“Our weekly allotment workshops help people to spend more time outdoors in nature, learning about the importance of sustainability and environmental responsibility, gaining confidence and communication skills.  The allotment programme is open for all and gives residents and groups an improved sense of community, whilst supporting their mental health by being in nature.

“Our project educates local people about the benefits of healthy living, healthy eating and the positive impact to the environment when we work in collaboration with each other and nature. The scheme also directly contributes to community health and well-being, with organic food grown on site. Any excess produce is donated to the local food bank, spreading the benefit of the project even further within the community.”

Market Field Farm

Market Field Farm near Colchester, whilst not an allotment, is establishing a project on a five-and-a-half-acre site to give young people with disabilities the chance to develop skills and receive training in a real working environment and create paid employment as well as volunteering opportunities.

It is an innovative project that has received support from ECF with a grant of £5,471 given from the Alan and Fay Cherry Fund and Austin Hicks Charitable Fund.  The project is being developed by Market Field School which is based in Elmstead Market and helps young people with special educational needs and learning difficulties gain valuable skills experience so they can secure paid employment in the future.

Whilst the creation of the farm takes shape, the organisation provides a conservation enterprise, Market Field Grows (MFG), which collaborates with the Tree Council, Colchester City Council, Essex County Council and the Big Green Internet to provide teams dedicated to planting trees on a massive scale across north east Essex.  They also work with local farmers on rewilding projects, which focus on encouraging a diverse range of wildlife.

Chloe Jennings, Director of Operations for Hope Learning Community and Market Field Farm said: “Currently only 5.1% people with learning disabilities will secure paid employment during their lifetime. We are committed and determined to challenge and change this and believe that Market Field Farm and Market Field Grows both have the potential to do it.

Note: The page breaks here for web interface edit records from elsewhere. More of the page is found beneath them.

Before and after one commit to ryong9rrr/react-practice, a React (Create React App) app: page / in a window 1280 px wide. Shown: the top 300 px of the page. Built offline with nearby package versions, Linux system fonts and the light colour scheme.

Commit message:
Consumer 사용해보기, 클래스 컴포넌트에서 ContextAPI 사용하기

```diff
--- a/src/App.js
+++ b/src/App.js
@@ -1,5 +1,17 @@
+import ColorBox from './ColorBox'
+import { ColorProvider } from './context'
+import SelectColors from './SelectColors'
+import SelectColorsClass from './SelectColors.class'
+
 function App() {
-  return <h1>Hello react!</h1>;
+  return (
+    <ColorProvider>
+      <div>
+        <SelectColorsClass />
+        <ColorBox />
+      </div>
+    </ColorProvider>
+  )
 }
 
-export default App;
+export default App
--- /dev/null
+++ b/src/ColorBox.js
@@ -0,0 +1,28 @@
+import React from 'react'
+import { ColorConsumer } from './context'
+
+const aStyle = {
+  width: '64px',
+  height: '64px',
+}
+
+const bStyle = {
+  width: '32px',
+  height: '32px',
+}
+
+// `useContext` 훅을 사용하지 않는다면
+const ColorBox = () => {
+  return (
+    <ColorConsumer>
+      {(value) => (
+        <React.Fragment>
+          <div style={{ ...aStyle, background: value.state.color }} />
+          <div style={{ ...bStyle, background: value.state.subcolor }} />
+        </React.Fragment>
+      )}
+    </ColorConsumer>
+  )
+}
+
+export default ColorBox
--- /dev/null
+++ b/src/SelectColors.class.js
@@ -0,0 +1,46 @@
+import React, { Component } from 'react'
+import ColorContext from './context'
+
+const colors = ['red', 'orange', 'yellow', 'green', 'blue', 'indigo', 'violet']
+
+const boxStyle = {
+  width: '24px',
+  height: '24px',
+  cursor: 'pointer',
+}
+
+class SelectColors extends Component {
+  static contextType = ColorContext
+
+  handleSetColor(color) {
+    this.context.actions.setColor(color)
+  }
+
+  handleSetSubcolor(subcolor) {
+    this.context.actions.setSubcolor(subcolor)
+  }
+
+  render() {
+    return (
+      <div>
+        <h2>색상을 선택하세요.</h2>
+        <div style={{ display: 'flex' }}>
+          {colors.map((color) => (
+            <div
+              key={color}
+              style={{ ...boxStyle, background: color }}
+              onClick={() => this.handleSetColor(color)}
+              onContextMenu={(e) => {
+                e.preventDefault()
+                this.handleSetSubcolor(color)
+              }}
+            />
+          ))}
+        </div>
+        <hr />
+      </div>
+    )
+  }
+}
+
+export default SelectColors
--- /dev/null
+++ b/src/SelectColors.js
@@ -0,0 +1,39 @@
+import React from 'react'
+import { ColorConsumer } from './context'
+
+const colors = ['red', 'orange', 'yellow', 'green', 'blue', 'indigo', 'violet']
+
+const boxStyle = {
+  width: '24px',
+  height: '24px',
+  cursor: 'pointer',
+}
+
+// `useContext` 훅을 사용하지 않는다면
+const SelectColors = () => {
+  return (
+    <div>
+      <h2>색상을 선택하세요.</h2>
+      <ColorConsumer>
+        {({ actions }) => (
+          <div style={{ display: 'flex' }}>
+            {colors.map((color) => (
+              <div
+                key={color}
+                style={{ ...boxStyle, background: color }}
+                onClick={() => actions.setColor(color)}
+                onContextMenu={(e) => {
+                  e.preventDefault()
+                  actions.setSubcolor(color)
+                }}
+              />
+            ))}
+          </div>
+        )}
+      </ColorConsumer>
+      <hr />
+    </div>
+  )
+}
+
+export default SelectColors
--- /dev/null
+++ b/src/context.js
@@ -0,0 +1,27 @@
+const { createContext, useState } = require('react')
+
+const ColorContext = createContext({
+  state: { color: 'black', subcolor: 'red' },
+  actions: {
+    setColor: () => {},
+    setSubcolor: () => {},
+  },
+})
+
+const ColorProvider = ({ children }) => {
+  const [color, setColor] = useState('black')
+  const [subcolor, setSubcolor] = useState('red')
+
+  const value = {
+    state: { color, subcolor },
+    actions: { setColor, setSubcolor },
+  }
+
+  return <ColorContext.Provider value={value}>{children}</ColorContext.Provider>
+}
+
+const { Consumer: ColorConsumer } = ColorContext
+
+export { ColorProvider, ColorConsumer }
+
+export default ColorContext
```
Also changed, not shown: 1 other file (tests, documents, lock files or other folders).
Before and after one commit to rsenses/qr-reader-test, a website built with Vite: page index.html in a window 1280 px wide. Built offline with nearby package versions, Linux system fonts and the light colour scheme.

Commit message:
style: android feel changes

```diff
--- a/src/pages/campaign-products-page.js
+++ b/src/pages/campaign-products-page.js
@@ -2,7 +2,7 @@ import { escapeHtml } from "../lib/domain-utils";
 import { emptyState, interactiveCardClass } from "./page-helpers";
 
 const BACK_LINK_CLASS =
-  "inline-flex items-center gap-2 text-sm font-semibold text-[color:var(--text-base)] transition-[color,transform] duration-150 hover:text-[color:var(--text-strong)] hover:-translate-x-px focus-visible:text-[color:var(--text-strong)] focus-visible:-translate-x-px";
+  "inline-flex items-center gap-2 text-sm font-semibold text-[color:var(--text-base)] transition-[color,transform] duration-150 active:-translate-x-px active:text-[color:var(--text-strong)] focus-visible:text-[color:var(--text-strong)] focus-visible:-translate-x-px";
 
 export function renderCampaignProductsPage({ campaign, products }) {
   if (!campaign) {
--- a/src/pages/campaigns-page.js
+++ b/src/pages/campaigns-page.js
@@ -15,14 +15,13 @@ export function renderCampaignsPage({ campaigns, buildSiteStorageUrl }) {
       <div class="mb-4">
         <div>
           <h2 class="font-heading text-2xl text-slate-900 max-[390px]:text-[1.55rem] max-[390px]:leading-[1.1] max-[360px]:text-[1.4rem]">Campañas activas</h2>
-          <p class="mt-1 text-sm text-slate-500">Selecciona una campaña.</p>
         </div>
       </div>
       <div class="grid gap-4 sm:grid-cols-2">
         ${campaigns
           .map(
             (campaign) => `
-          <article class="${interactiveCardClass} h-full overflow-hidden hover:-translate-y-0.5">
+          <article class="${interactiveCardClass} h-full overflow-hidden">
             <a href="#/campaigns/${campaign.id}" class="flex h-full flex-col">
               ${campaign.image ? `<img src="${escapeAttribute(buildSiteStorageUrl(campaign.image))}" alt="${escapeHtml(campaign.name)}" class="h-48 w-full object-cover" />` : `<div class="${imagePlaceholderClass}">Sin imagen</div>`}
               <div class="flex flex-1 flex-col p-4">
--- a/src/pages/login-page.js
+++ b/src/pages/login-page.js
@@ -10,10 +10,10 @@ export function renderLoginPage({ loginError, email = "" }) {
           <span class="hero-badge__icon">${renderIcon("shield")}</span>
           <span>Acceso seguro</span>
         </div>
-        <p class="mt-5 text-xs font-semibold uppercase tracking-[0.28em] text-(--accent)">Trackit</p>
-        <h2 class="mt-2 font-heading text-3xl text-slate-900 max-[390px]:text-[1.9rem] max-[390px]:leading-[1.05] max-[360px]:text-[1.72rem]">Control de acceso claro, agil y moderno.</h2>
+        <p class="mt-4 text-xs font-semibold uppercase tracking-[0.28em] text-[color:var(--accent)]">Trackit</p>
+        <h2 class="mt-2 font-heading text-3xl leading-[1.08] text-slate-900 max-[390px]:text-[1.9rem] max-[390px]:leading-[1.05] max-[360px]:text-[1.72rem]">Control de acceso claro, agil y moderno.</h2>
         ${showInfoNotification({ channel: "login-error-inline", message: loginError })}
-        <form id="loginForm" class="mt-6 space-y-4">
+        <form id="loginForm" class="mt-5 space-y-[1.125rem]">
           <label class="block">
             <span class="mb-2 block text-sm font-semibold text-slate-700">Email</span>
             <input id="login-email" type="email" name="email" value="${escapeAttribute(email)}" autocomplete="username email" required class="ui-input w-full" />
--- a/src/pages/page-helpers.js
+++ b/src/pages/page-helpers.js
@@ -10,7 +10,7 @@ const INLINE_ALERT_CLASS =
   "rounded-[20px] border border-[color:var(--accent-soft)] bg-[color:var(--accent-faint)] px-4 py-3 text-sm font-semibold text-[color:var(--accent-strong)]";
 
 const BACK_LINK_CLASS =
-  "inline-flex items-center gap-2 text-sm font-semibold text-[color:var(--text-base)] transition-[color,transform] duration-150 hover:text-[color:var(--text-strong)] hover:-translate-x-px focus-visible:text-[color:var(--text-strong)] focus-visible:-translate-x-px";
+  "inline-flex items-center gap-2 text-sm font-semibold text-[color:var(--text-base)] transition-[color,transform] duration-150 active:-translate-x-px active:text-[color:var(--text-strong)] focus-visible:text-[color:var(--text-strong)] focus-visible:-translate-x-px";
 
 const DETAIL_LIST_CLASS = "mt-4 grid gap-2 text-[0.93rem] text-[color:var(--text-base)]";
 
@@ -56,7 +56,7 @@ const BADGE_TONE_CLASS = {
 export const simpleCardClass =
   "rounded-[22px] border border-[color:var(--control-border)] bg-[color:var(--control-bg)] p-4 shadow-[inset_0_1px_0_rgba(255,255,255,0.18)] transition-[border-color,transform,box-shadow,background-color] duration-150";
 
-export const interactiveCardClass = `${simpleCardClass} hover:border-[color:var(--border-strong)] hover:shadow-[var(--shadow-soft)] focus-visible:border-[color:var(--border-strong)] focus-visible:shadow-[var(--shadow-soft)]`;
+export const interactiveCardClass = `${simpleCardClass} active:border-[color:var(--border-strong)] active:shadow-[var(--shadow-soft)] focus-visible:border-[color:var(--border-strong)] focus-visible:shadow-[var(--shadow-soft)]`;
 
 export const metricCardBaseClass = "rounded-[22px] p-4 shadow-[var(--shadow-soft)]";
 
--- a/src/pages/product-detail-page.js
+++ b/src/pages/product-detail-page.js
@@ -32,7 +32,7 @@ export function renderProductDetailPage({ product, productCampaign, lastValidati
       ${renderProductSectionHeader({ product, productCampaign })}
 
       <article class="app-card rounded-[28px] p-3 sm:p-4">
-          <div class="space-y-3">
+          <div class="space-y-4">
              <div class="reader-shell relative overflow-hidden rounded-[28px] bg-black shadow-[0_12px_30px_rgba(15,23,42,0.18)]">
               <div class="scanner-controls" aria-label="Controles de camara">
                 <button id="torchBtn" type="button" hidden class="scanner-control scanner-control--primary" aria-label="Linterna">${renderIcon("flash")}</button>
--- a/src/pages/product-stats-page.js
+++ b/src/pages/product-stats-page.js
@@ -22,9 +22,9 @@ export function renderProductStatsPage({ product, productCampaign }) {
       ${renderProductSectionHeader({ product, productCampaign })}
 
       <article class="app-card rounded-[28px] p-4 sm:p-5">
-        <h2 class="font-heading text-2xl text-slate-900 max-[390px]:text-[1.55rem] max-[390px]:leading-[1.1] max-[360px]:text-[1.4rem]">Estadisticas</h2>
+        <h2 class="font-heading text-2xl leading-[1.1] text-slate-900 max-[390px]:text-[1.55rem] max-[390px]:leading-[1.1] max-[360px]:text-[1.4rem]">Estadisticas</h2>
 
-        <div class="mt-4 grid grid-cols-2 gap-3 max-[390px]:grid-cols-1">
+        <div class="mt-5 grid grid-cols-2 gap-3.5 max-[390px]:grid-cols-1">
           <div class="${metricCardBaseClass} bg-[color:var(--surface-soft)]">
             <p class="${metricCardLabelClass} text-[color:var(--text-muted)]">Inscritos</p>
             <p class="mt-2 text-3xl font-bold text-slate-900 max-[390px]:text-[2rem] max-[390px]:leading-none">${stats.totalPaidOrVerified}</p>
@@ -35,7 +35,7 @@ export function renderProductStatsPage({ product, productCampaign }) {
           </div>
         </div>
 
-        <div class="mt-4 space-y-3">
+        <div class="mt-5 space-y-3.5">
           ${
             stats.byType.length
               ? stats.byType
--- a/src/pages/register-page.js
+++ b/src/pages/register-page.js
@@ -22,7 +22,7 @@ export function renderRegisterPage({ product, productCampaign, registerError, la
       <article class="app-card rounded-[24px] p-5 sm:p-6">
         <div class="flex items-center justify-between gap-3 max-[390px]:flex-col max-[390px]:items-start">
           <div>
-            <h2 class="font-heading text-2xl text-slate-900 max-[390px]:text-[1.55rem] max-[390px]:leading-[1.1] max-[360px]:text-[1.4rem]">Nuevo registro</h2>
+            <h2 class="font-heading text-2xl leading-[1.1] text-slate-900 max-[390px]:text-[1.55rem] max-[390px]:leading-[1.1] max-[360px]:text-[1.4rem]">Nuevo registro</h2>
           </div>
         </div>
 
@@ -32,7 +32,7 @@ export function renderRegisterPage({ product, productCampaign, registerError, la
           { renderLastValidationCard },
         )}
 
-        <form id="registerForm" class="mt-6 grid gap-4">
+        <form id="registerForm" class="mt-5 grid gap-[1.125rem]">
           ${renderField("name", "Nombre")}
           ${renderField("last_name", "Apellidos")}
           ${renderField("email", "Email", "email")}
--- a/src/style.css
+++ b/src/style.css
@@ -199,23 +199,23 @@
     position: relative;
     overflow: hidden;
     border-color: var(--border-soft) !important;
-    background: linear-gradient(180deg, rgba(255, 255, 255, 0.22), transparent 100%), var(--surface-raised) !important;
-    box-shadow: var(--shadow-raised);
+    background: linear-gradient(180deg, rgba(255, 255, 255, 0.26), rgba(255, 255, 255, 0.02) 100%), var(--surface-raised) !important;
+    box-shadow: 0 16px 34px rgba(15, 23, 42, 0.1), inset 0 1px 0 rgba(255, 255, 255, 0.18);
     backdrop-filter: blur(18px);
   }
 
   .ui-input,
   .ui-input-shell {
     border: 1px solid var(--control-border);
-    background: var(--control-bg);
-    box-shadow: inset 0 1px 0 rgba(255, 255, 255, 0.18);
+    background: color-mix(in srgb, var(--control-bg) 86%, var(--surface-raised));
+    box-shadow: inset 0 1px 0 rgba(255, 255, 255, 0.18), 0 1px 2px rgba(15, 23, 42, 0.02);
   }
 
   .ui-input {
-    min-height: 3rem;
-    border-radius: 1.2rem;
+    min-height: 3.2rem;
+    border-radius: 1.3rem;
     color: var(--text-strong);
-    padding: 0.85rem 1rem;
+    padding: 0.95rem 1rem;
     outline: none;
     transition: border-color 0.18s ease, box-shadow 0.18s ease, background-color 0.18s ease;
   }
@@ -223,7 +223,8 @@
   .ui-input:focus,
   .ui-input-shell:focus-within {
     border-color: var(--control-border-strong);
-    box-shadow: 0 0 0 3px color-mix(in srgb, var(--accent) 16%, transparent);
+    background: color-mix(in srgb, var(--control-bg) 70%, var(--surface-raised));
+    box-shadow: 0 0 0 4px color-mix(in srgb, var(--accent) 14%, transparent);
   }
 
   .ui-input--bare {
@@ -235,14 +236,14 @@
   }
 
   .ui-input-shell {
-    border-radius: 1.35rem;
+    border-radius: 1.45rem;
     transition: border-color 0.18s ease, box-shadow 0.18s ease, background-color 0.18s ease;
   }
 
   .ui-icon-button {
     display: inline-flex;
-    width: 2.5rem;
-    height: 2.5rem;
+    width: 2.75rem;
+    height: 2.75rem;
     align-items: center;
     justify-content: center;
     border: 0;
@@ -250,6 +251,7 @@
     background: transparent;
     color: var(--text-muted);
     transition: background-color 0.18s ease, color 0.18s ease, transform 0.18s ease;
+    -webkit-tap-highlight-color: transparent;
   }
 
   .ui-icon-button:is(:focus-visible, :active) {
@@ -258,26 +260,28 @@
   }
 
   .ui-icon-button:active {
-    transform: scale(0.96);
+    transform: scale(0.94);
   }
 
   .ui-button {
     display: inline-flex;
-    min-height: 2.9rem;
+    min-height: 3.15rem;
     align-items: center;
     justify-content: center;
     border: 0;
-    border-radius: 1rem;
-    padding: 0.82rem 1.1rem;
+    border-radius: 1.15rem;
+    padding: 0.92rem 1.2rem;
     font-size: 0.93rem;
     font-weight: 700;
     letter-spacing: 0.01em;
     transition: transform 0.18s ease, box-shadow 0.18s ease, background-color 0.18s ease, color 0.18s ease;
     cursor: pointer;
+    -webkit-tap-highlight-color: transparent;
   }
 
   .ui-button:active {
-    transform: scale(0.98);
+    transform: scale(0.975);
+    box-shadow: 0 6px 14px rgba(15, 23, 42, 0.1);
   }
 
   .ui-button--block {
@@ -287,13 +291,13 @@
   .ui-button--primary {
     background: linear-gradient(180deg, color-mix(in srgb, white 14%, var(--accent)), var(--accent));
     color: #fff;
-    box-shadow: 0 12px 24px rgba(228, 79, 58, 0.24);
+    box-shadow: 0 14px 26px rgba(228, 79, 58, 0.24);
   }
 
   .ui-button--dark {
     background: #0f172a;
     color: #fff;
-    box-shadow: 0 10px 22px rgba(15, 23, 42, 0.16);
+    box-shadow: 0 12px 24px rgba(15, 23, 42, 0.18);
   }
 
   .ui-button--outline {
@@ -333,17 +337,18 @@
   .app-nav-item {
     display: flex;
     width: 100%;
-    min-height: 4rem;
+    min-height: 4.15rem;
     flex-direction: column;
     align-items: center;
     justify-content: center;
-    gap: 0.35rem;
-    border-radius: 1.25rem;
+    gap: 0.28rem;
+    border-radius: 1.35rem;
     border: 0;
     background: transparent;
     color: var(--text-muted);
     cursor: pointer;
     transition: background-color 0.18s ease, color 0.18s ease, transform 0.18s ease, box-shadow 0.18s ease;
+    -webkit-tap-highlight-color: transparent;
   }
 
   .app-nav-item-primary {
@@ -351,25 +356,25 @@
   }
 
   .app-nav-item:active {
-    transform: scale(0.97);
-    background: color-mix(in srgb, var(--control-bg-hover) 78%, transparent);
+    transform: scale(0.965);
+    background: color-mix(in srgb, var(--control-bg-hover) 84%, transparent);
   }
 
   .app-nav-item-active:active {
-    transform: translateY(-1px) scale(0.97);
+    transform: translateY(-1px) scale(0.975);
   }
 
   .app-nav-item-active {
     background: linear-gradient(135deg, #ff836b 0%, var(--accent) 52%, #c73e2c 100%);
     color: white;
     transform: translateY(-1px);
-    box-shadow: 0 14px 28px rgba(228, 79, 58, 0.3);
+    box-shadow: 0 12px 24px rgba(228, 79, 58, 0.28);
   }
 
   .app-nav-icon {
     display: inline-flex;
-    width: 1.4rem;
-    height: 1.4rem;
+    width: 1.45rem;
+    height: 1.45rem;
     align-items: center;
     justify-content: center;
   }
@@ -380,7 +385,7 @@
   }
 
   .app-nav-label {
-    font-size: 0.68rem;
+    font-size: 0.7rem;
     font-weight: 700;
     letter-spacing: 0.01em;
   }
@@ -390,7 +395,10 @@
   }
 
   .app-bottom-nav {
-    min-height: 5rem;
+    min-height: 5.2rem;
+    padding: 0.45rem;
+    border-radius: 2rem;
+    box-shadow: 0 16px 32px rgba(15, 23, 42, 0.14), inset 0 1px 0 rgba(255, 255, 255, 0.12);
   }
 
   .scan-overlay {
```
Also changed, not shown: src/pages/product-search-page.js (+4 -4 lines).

“The team looked at what was required in the region and the vision for Market Field Farm and Market Field Grows were developed. As we head into our third year, we now employ 10 young people and two team leaders and plans for Market Field Farm are fully formed.

“The young people we support enjoy being outdoors, whatever the weather, going to work and feeling independent.  It helps them further build their confidence to gain valuable experience of the workplace and develop as individuals, learning to socialise and interact with other people.  All of this will support them positively for the future.”

The grant from ECF will enable Market Field Farm to buy more equipment and continue providing more consistent work for the young people involved.

Allotment Facts

  • There are an estimated 330,000 allotments across the UK.
  • The average waiting time for an allotment is six to 18 months and there are around 90,000 on waiting lists for an allotment.
  • Allotments can vary in size but the most common is ten rods or poles, which is an old Anglo-Saxon measurement roughly equal to 250 square metres.
  • The traditional date when rent is due on an allotment is St Michaelmas day, 29 September.
  • Under the 1950 Allotment Act, the keeping of hens and rabbits is permitted so long as they are for the tenant’s own use and not for business or profit.
  • There’s a national society dedicated to allotments. Find out more at The National Allotment Society: nsalg.org.uk
  • National Allotments Week 2024 runs August 12-18.